Israel barred access to men under age 50 to Jerusalem’s Al Aqsa Mosque, Islam’s third holiest site, afraid of unrest. The prayer sessions ended without incident.
In the village of Nabi Saleh, where there are weekly Friday demonstrations against Israeli occupation, a large chair painted in the blue of the United Nations was carried in a procession, a symbol of the aspiration for Palestine to be declared the organization’s 194th member. Israeli flags and posters of President Obama were also burned — Mr. Obama’s Wednesday speech at the General Assembly angered Palestinians for its pro-Israel content.
In Gaza, ruled by the Islamist group Hamas, rivals to Mr. Abbas’s Fatah party, Prime Minister Ismail Haniya told reporters after Friday Prayer that the United Nations membership bid was a mistake because “the Palestinian people do not beg for a state.” He said the only hope was for a Palestinian state to be “snatched from the Zionist occupation, not the United Nations.”
He added, “As Palestinians, we want a state. But this state must enjoy full sovereignty and must not be at the expense of the Palestinian rights and principles, mainly the right of return to our land that Israel has occupied in 1948.”
Mr. Haniya also called on Mr. Abbas to start a dialogue with Hamas if the United Nations effort fails.

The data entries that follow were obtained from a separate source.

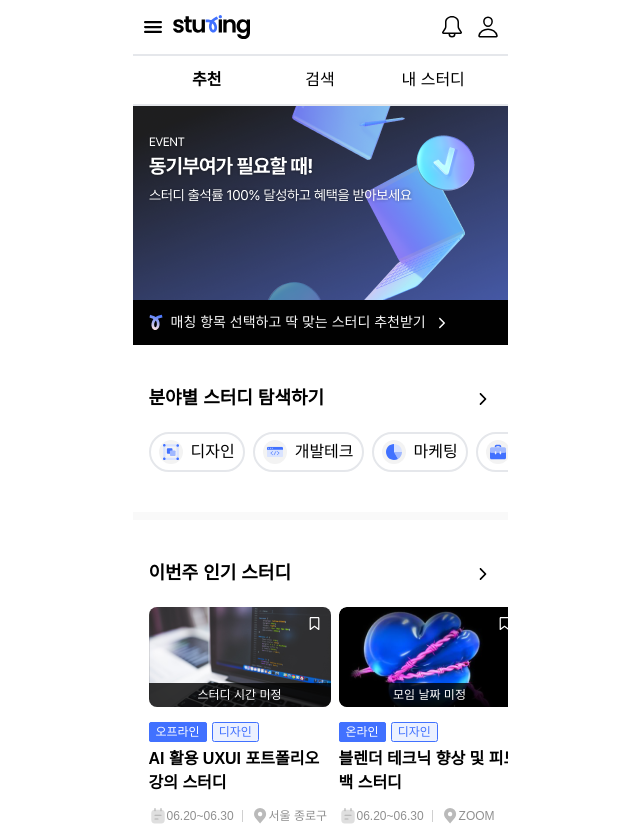
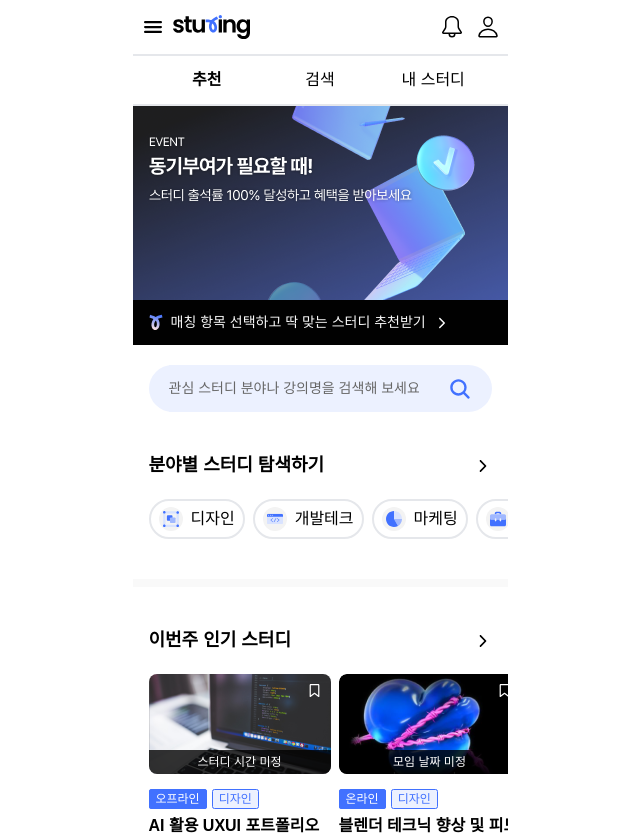
Before and after one commit to Woongjin-Udemy-Pixe11/sturing, a Next.js app: page / in a window 1280 px wide. Shown: the top 835 px of the page, without its empty margins (320-960 px from the left). Built offline with nearby package versions, Linux system fonts and the light colour scheme; a web font is replaced by a local one.

Commit message:
[design] 메인, 검색 페이지에 검색 컴포넌트 수정 완료

```diff
--- a/src/app/(ryukyung)/search/page.tsx
+++ b/src/app/(ryukyung)/search/page.tsx
@@ -10,7 +10,7 @@ export default function Search() {
     <>
       <Header />
       <TabBar />
-      <SearchInput />
+      <SearchInput placeholderText="관심 스터디 분야나 강의명을 검색해 보세요" />
       <CurrentSearch />
       <RecommendSearch />
       <CurrentStudy />
--- a/src/app/page.tsx
+++ b/src/app/page.tsx
@@ -3,6 +3,7 @@ import TabBar from '@/components/main/TabBar';
 import Banner from '@/components/main/Banner';
 import Link from 'next/link';
 import { IoIosArrowForward } from 'react-icons/io';
+import SearchInput from '@/components/common/SearchInput';
 import SectionNavigator from '@/components/common/SectionNavigator';
 import SearchLabelList from '@/components/main/SearchLabelList';
 import StudyCardList from '@/components/common/StudyCardList';
@@ -24,6 +25,7 @@ export default function page() {
           <IoIosArrowForward />
         </Link>
       </p>
+      <SearchInput placeholderText="관심 스터디 분야나 강의명을 검색해 보세요" />
       <SectionNavigator title="분야별 스터디 탐색하기" moveLink="/search" />
       <SearchLabelList />
       <hr className="w-full block h-[0.8rem] bg-gray-100 border-0 my-[4rem]" />
```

“Given the American oppression and European dodge, we tell Abbas to come back to the Palestinian people and launch a strategic national dialogue,” he said. “This strategy must be based on maintaining the national principles, resistance, bolstering the Palestinian people and increasing diplomatic and political work with our Arab brothers.”
Isabel Kershner reported from Ramallah and Ethan Bronner from Jerusalem. Reporting was contributed by Rina Castelnuovo in Qusra, West Bank, and Fares Akram in Gaza.